Canada has started doing something incredible: prescribing National Park passes!
According to the Washington Post Article, studies show that time in nature has a “range of benefits, from lower stress hormones and heart rate variability to higher self esteem among children. One found that nature or pleasant urban settings helped amplify the effects of exercise alone.”
I felt such validation when I learned about the program because getting outside, hiking, exercising has as much of an impact when it comes to treating anxiety as medication for me. I’ve talked about the benefits I’ve experienced when it comes to hiking and my mental health and I couldn’t be more excited to see the medical field get on board.
Sometimes I feel like I have to defend how I treat my anxiety because it’s not always “medication.” For me the biggest things I do every day to make my anxiety managable include working out consistantly and getting outside in the mountains as much as possible. Sometimes when my anxiety starts to creep up I’ll look at the last time I was in the mountains and won’t be surprised that it’s been a while. There are also things like sleep, meditating, eating well, reading and spending time with friends that sound like a good idea for a healthy lifestyle, but for me if I start slacking in any one of those areas I start to see the negative impacts pretty quickly.

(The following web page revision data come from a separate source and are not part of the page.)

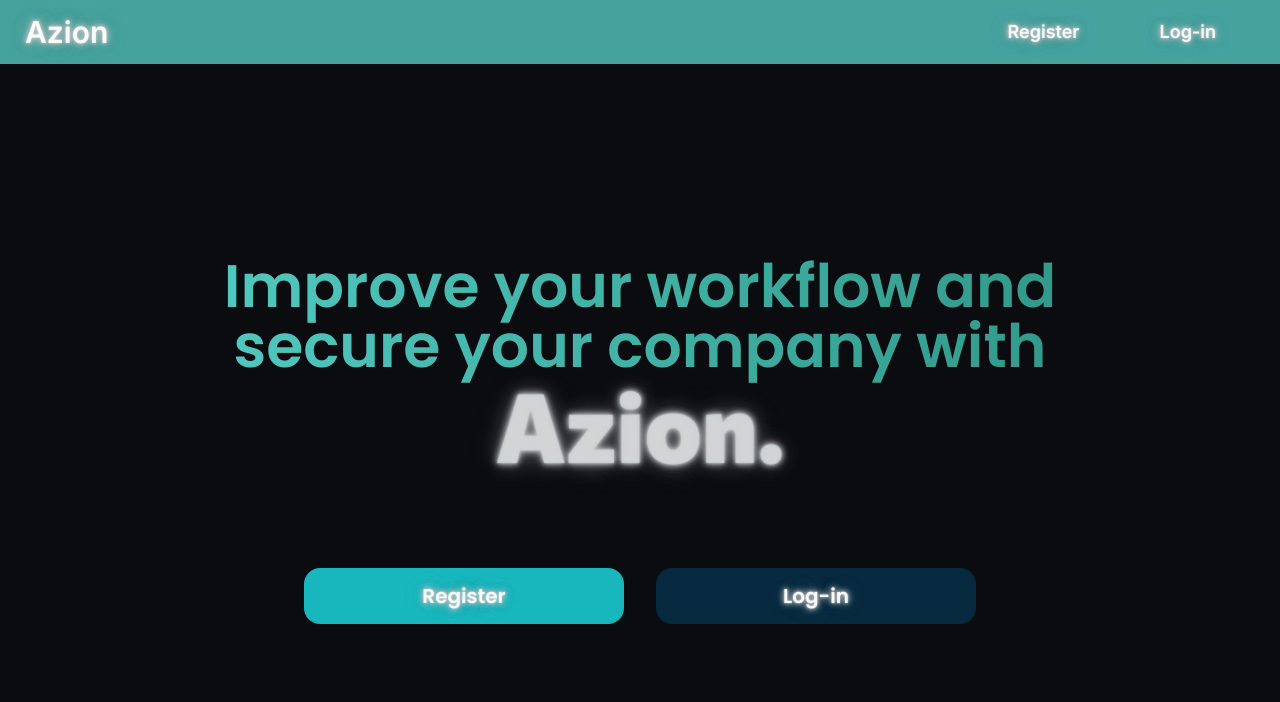
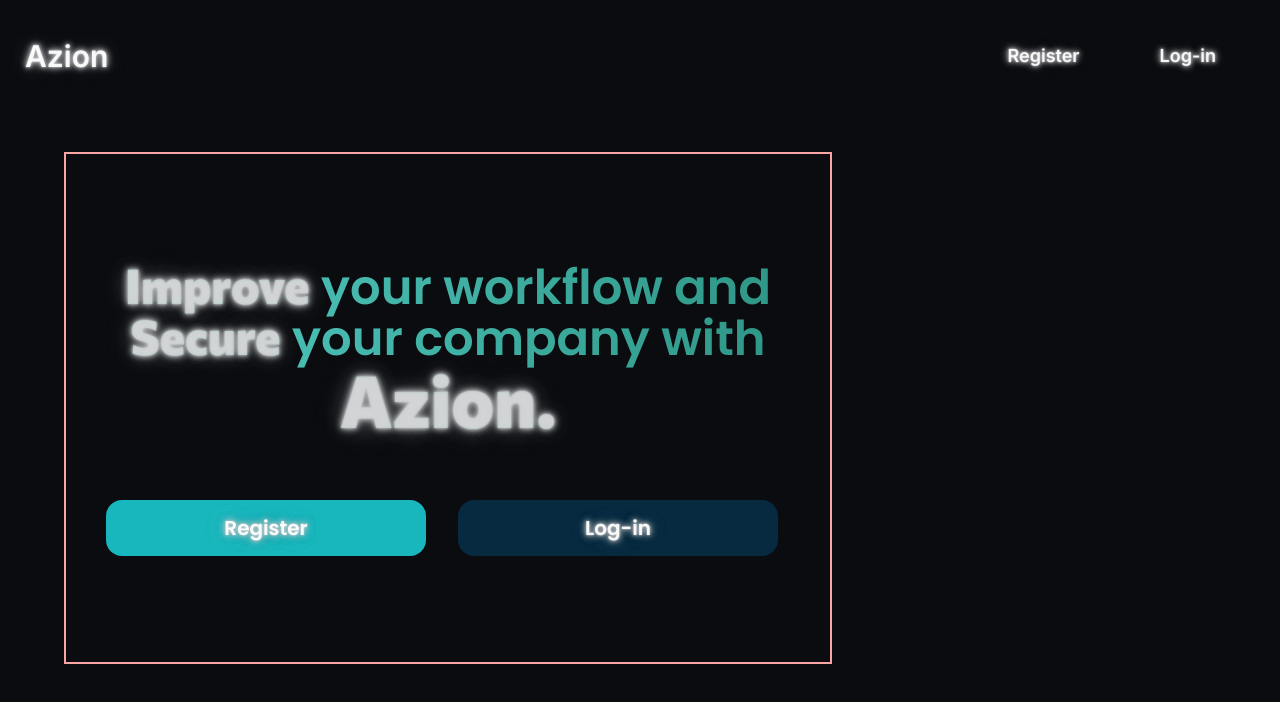
Before and after one commit to Maximus019BG/Azion, a Next.js app in the folder client/azion-f/: page / in a window 1280 px wide. Shown: the top 702 px of the page. Built offline with nearby package versions, Linux system fonts and the light colour scheme.

Commit message:
design 1 to do

```diff
--- a/client/azion-f/app/components/Navbar.tsx
+++ b/client/azion-f/app/components/Navbar.tsx
@@ -48,7 +48,7 @@ const Navbar = () => {
   }, []);
 
   return (
-    <div className="navbar bg-lightAccent">
+    <div className="navbar bg-transparent">
       <div className="flex-none">
         {isLogged && (
           <button className="btn btn-square btn-ghost">
@@ -75,12 +75,12 @@ const Navbar = () => {
         {isLogged ? (
           <>
           <Link href={"/dashboard"}>
-            <button className="btn border-none neon-text text-lg shadow-none bg-[#45a29e] hover:bg-[#37817c]">
+            <button className="btn border-none neon-text text-lg shadow-none bg-transparent ">
               Dashboard
             </button>
             </Link>
               <Link href={"/organizations"}>
-                <button className="btn border-none neon-text text-lg shadow-none bg-[#45a29e] hover:bg-[#37817c]">
+                <button className="btn border-none neon-text text-lg shadow-none bg-transparent ">
                     Organizations
                 </button>
             </Link>
@@ -88,12 +88,12 @@ const Navbar = () => {
         ) : (
           <>
           <Link href={"/register"}>
-                <button className="btn border-none neon-text text-lg shadow-none bg-[#45a29e] hover:bg-[#37817c]">
+                <button className="btn border-none neon-text text-lg shadow-none bg-transparent ">
                     Register
                 </button>
             </Link>
             <Link href={"log-in"}>
-                <button className="btn border-none neon-text text-lg shadow-none bg-[#45a29e] hover:bg-[#37817c]">
+                <button className="btn border-none neon-text text-lg shadow-none bg-transparent ">
                     Log-in
                 </button>
             </Link>
--- a/client/azion-f/app/page.tsx
+++ b/client/azion-f/app/page.tsx
@@ -65,26 +65,39 @@ const Home = () => {
   }, []);
 
   return (
-    <div className="h-screen w-full overflow-x-hidden">
-      <Navbar />
+    <div className="h-screen w-screen overflow-x-hidden">
+      <div className=" mt-6">
+        <Navbar />
+      </div>
       <motion.div
         initial={{ opacity: 0, y: -400 }}
         animate={{ opacity: 1, y: 0 }}
         transition={{ duration: 0.6 }}
-        className=" w-screen flex flex-col md:flex-row gap-36 justify-center items-center px-6 lg:px-36 py-10 lg:py-28 "
+        className=" h-[80vh] flex justify-start items-end p-16  "
       >
         <motion.div
           initial={{ opacity: 0, y: 20 }}
           animate={{ opacity: 1, y: 0 }}
           transition={{ duration: 0.6, delay: 0.3 }}
-          className="max-w-5xl mt-20 flex flex-col justify-center items-center gap-8 text-center w-full"
+          className=" h-full max-w-3xl p-10 flex flex-col justify-center items-center text-center border-2 border-red-300"
         >
           <h1
-            className={`text-3xl gradient-text md:text-4xl lg:text-6xl ${HeaderText.className}`}
+            className={`text-2xl gradient-text md:text-3xl lg:text-5xl ${HeaderText.className}`}
           >
-            Improve your workflow and secure your company with{" "}
             <span
-              className={` neon-text text-5xl md:text-6xl lg:text-8xl ${azionText.className}`}
+              className={` neon-text text-2xl md:text-3xl lg:text-5xl ${azionText.className}`}
+            >
+              Improve
+            </span>{" "}
+            your workflow and{" "}
+            <span
+              className={` neon-text text-2xl md:text-4xl lg:text-5xl ${azionText.className}`}
+            >
+              Secure
+            </span>{" "}
+            your company with{" "}
+            <span
+              className={` neon-text text-3xl md:text-5xl lg:text-7xl ${azionText.className}`}
             >
               Azion.
             </span>
@@ -94,7 +107,7 @@ const Home = () => {
             initial={{ opacity: 0, x: -20 }}
             animate={{ opacity: 1, x: 0 }}
             transition={{ duration: 0.6, delay: 0.6 }}
-            className="flex flex-col sm:flex-row justify-center items-start gap-4 md:gap-8 mt-8 md:mt-12 lg:mt-16 w-full"
+            className="flex flex-col sm:flex-row justify-start items-start gap-4 md:gap-8 mt-8 md:mt-12 lg:mt-16 w-full"
           >
             <motion.button
               whileHover={{ scale: 1.05 }}
```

Mental health & hiking is something I talked about on the Podcast, Behind the Sweat, this week with my friend Alex Weissner. Podcasting is still pretty new for me so it was fun to just sit down with a friend and talk about a subject we’re both so passionate about. We also talked dating: hiking a first date? (An absolute no for me) and the time I completely fell in front a date on a hike.